::: SOURCE MATERIAL :::
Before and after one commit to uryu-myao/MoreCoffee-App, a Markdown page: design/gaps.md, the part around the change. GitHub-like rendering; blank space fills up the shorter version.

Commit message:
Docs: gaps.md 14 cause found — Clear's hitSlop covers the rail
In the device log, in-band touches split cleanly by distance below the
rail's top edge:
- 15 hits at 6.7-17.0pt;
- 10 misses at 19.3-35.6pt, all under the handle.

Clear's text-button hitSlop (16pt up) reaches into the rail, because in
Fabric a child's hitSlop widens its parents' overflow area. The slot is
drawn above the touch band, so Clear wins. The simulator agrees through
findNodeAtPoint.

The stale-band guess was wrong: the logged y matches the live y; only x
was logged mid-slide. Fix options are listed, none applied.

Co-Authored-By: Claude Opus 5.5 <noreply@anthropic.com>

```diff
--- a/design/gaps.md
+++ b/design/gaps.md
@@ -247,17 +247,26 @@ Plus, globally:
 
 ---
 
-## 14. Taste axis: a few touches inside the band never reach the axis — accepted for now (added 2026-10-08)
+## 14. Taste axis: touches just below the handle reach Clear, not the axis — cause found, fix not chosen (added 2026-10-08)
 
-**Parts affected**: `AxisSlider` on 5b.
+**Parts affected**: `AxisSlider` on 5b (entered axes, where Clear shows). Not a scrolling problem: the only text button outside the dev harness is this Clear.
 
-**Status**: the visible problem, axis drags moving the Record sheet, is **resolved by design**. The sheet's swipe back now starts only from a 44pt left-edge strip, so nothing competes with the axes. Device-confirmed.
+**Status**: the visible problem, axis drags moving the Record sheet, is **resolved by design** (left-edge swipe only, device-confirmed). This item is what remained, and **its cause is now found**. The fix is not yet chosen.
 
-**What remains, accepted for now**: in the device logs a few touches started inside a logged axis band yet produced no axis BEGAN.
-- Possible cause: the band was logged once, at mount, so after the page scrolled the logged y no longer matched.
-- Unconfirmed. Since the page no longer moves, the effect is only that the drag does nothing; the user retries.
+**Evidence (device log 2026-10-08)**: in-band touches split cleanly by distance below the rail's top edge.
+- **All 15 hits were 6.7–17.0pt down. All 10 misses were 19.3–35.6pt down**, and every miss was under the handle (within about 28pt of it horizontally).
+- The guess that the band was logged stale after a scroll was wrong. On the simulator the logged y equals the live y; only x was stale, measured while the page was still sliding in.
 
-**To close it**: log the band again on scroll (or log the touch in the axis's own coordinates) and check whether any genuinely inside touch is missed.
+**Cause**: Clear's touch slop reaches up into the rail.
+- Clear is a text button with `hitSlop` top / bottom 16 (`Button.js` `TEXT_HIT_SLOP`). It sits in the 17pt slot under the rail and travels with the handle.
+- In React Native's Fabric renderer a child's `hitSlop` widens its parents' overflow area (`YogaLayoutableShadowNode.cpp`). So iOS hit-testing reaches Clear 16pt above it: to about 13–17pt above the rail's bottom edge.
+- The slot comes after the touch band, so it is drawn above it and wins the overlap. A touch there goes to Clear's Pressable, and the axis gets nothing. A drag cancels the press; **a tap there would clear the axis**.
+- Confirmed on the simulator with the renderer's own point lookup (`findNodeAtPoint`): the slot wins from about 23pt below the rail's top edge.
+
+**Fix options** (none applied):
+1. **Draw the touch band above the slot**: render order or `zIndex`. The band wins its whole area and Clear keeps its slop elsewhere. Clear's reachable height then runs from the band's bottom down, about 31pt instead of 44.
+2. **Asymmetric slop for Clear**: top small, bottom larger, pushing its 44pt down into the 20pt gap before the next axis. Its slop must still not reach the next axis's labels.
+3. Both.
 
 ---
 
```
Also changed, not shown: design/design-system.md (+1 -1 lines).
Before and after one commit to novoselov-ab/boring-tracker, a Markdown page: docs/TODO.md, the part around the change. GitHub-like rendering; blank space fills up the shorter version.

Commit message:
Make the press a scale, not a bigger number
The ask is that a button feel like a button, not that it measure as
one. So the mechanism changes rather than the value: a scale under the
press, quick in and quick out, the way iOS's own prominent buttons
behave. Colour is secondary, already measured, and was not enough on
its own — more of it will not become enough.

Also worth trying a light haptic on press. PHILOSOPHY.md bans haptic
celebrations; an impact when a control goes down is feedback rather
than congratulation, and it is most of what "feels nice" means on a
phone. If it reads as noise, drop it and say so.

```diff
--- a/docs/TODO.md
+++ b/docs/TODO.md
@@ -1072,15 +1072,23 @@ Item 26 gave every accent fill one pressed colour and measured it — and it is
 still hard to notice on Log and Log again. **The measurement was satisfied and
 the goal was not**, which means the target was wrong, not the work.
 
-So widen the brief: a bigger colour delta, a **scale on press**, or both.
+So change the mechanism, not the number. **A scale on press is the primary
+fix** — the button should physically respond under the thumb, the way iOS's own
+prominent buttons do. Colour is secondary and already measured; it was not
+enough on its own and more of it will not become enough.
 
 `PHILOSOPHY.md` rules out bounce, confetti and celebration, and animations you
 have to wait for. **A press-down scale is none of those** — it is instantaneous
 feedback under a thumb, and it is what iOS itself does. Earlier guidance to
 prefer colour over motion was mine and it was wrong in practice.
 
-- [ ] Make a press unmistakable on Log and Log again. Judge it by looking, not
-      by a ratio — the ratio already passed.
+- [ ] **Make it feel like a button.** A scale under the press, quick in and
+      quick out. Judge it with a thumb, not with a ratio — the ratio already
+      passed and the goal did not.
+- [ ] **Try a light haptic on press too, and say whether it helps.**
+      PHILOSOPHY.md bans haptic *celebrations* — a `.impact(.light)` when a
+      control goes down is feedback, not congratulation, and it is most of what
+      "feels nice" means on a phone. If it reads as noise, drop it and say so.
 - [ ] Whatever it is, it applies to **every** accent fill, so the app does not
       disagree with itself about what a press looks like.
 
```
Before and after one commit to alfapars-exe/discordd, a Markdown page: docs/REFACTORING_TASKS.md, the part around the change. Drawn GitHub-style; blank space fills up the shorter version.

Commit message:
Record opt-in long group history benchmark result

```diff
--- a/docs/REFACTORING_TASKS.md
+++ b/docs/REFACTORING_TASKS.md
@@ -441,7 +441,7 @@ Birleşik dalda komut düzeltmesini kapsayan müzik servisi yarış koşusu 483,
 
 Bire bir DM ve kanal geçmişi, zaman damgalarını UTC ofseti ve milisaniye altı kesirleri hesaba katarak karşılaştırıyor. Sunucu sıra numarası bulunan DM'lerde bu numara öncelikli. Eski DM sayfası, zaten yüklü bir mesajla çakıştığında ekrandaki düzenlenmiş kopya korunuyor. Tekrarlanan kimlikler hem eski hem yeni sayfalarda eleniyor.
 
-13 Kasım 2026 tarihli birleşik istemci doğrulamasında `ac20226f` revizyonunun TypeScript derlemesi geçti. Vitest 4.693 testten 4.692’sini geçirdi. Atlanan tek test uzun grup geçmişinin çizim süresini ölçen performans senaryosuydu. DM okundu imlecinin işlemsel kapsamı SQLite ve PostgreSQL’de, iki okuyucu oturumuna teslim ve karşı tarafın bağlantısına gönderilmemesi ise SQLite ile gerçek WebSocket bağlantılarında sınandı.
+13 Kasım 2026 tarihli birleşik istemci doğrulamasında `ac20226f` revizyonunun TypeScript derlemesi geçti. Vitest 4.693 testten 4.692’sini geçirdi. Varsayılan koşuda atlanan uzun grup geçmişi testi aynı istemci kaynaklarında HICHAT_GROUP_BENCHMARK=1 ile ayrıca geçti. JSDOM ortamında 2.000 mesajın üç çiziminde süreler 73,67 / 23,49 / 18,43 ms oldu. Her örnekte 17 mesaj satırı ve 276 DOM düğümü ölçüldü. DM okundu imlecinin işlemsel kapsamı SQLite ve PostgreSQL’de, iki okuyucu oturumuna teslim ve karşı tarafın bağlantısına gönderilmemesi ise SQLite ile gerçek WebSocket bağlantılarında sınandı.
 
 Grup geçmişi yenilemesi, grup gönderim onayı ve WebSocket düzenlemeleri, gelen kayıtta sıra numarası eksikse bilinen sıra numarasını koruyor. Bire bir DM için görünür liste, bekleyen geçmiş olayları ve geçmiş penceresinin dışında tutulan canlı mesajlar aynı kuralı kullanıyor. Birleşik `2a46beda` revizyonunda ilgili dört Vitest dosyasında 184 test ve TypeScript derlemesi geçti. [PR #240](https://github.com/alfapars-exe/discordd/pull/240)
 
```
:::
— WORK ITEM —
Please copy out every line of the preceding listing that carries "wrong".

— TASK ANSWER —
The stale-band guess was wrong: the logged y matches the live y; only x
+- The guess that the band was logged stale after a scroll was wrong. On the simulator the logged y equals the live y; only x was stale, measured while the page was still sliding in.
 the goal was not**, which means the target was wrong, not the work.
 prefer colour over motion was mine and it was wrong in practice.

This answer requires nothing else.